How Does REIT Work?
From many investors real estate investment trust raise funds and directly invest that total in income generating real estate properties that include residential apartments, shopping centres, offices, hotels and warehouses, shops etc.
The assets of an REIT are held by an independent trustee on behalf of unit holders as the trusts are listed in stock exchanges in order that investors can purchase units in the trust. Thus, REITs are structured as trusts. Most real estate investment trusts (REITs) are traded on main stock exchanges though there are also public non-listed and private REITs.
Two major types of Real estate investment trusts are Equity REITs and Mortgage REITs. Equity REITs make income by the collection of rent on, and from sales of the properties they hold for the long run, whereas, Mortgage REITs invest in mortgages or mortgage securities together with commercial and residential properties.
REITs offer various benefits to the investors such as:
Diversification reduces risk of volatility and the losses from any one security thus investors who diversify their portfolio have great savings and other retirement benefits in future. Real estate is considered as the appropriate asset class that every investors must have as it will help to increase long term returns and reduces risk.
REITs pay strong and reliable dividend payouts thus when people think about REITs, they think about ‘Dividends’. Mortgage REITs own money by financing income producing real estate and Equity REITs make by managing properties and generate income by collecting rent from tenants because REITs must go by at least all their taxable income to shareholders as dividends.

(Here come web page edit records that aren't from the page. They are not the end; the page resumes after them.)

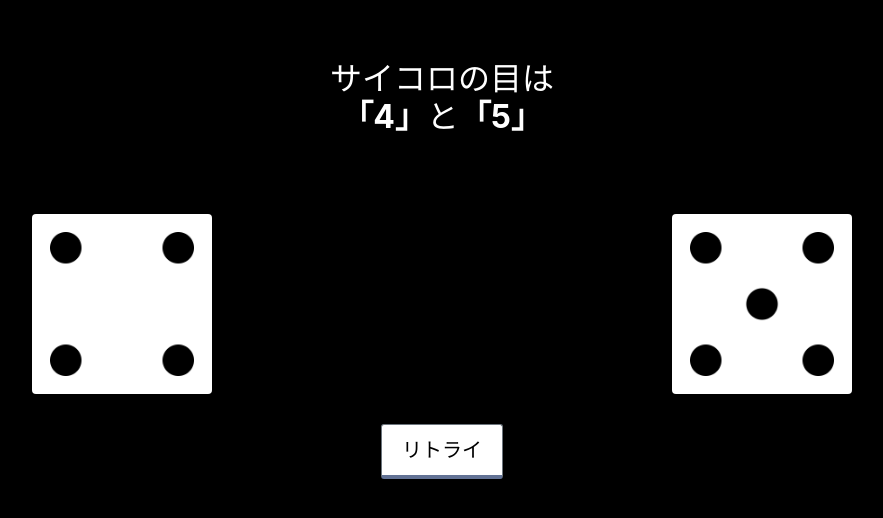
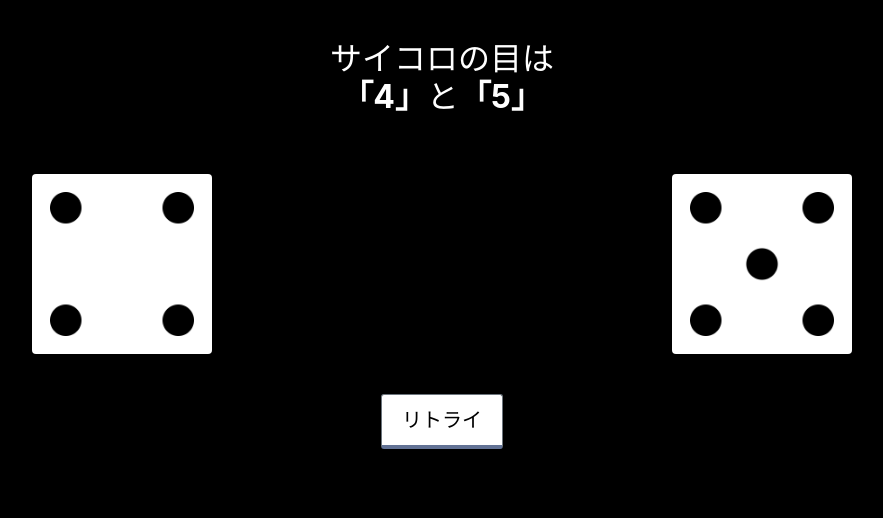
Before and after one commit to ryu-461/php-dice-repeated-numbers, a PHP site: page / in a window 1280 px wide. Shown: the top 518 px of the page, without its empty margins (198-1081 px from the left). Run offline with PHP 8.4, Linux system fonts and the light colour scheme.

Commit message:
CSSの調整

```diff
--- a/style/styles.css
+++ b/style/styles.css
@@ -13,11 +13,11 @@ body {
 img {
   width: 180px;
   height: 180px;
-  margin-bottom: 20px;
+  margin-bottom: 30px;
 }
 
 h2 {
-  margin: 60px 0px;
+  margin: 40px 0px;
 }
 
 
```
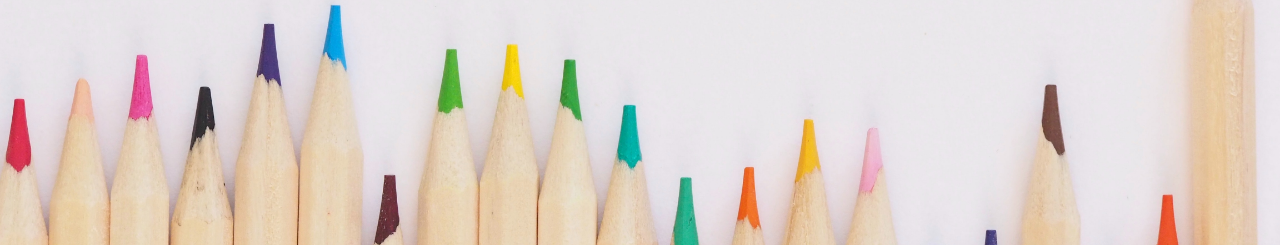
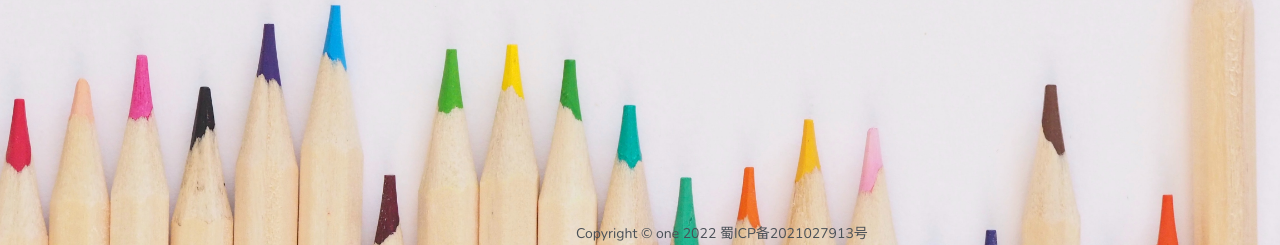
Before and after one commit to one066/spending, a Flask app: page / in a window 1280 px wide. Shown: the part 555-800 px from the top of the page. Run offline with Flask 2, Linux system fonts and the light colour scheme; parts of the project's set-up code (start-up, migrations or seed data) failed here and were passed over; some libraries are stand-ins or nearby versions.

Commit message:
增加备案号

```diff
--- a/src/apps/front_end/template/404.html
+++ b/src/apps/front_end/template/404.html
@@ -32,12 +32,15 @@
                             </h3>
                         </div>
                         <div class="body">
-                            <p>The page you were looking for could not be found, please <a href="javascript:void(0);">contact us</a> to report this
+                            <p>The page you were looking for could not be found, please <a href="javascript:void(0);">contact
+                                us</a> to report this
                                 issue.</p>
                             <div class="margin-top-30">
-                                <a href="javascript:history.go(-1)" class="btn btn-default"><i class="fa fa-arrow-left"></i> <span>Go
+                                <a href="javascript:history.go(-1)" class="btn btn-default"><i class="fa fa-arrow-left"></i>
+                                    <span>Go
                                                 Back</span></a>
-                                <a href="{{ url_for('front_end_views.login') }}" class="btn btn-primary"><i class="fa fa-home"></i> <span>Home</span></a>
+                                <a href="{{ url_for('front_end_views.login') }}" class="btn btn-primary"><i
+                                        class="fa fa-home"></i> <span>Home</span></a>
                             </div>
                         </div>
                     </div>
@@ -45,13 +48,18 @@
             </div>
         </div>
     </div>
-
+    <footer class="sticky-footer">
+        <div class="my-auto" style="position: fixed;bottom: 0;left: 45%;">
+            <div class="copyright text-center my-auto">
+                <span>Copyright &copy; one 2022   蜀ICP备2021027913号</span>
+            </div>
+        </div>
+    </footer>
 
 <script src="{{ url_for('front_end_views.static',filename='js/jquery.min.js') }}"></script>
 <script src="{{ url_for('front_end_views.static',filename='js/theme.js') }}"></script>
 <script src="{{ url_for('front_end_views.static',filename='js/libscripts.bundle.js') }}"></script>
 <script src="{{ url_for('front_end_views.static',filename='js/vendorscripts.bundle.js') }}"></script>
 <script src="{{ url_for('front_end_views.static',filename='js/jquery.cookie-1.4.1.min.js') }}"></script>
-
 </body>
 </html>
--- a/src/apps/spending/spending_service.py
+++ b/src/apps/spending/spending_service.py
@@ -8,7 +8,6 @@ from apps.spending.models.user import User
 from apps.spending.validator import (AddSpendingValidator, LoginSerialize,
                                      LoginValidator)
 from extension.flask import class_route
-from extension.flask.api import failed_response
 from extension.flask.exceptions import TokenFailed
 from extension.flask.views import PostView
 from extension.mysql_client import db
```
Also changed, not shown: src/apps/front_end/template/base.html (+17 -7 lines), src/apps/front_end/template/login.html (+7 -1 lines). Lines whose indentation alone changed are shown as unchanged.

If taking about long-term retirement savings then dividends do make a difference. For investors with a longer run, dividends can be re invested to get future returns, although in next years they can provide a stable income to help meet expenses in retirement.
- Liquidity: Stock exchange listed REIT shares can be easily bought and sold, thanks to liquidity of public markets.
- Performance: REITs track record of consistent and growing dividends along with long-term capital appreciation through increases in stock price has given investors with attractive total return performance for over the past 40 years. This makes total return performance for REITs investors who all are benefited from a strong annual dividend payout and long-term capital appreciation. As For an example, the total return performance over the past 20 years of REITs has exceeded the performance of the S&P 500 Index and other main indices, as well as the rate of inflation.
- Transparency: Stock exchange listed REITs give investors access to income-producing real estate along with the transparency of public markets.
To be eligible, REIT a company must:
- Obtain as a minimum 75 % of its gross income from rents from real property (tenants), interest on mortgages, financing real property or by sales of real estate
- Invest at least 75 % of its total property in real estate
- Have to pay as a minimum of 90 % of its taxable income in the form of shareholder dividends every year
- Establish itself as a taxable business entitity.
- Be run by a board of directors (BOD) or trustees
- Have at least 100 shareholders
- Have not above 50 % of its shares held by 5 or fewer individuals.
Selling a REIT
Not anyone can sell a REIT. A proper SEC registration is a must for anyone before he starts selling REIT to investors.